▸ **Work to complete**: Search the entries for lines that contain the word "Also", and report each one found.

Revision comparison data
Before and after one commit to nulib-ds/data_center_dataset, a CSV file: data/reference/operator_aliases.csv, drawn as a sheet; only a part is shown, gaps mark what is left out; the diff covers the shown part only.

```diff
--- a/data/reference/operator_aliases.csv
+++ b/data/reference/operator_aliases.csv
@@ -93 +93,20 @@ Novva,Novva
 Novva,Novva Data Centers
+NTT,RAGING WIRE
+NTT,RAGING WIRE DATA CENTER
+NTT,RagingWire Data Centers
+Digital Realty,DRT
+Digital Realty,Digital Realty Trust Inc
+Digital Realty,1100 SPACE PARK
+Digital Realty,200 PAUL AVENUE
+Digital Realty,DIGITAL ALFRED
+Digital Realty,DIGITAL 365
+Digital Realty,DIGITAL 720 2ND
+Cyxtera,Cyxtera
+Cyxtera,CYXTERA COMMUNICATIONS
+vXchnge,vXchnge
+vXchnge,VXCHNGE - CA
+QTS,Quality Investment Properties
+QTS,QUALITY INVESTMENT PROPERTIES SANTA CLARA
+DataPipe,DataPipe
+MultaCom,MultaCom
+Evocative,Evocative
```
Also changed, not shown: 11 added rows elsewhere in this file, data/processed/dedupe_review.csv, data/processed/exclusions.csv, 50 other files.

--

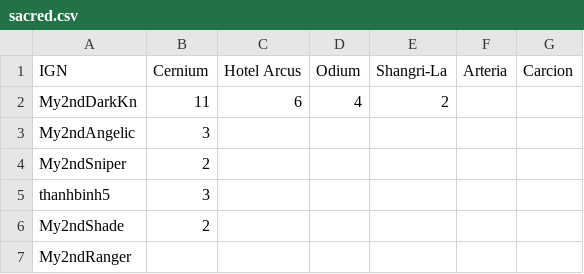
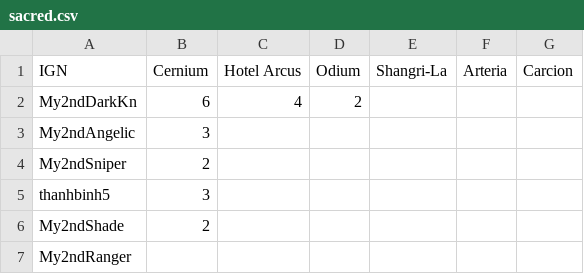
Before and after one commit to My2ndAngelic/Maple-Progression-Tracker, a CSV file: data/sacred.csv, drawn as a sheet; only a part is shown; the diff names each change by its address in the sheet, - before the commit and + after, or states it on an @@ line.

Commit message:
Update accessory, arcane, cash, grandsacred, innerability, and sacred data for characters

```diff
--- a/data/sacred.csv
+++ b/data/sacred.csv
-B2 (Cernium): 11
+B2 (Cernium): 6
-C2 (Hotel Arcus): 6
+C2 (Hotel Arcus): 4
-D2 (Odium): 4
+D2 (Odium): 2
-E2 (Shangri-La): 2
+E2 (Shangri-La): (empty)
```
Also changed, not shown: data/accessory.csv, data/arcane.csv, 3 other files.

▸ **Result**:
Also changed, not shown: 11 added rows elsewhere in this file, data/processed/dedupe_review.csv, data/processed/exclusions.csv, 50 other files.
Also changed, not shown: data/accessory.csv, data/arcane.csv, 3 other files.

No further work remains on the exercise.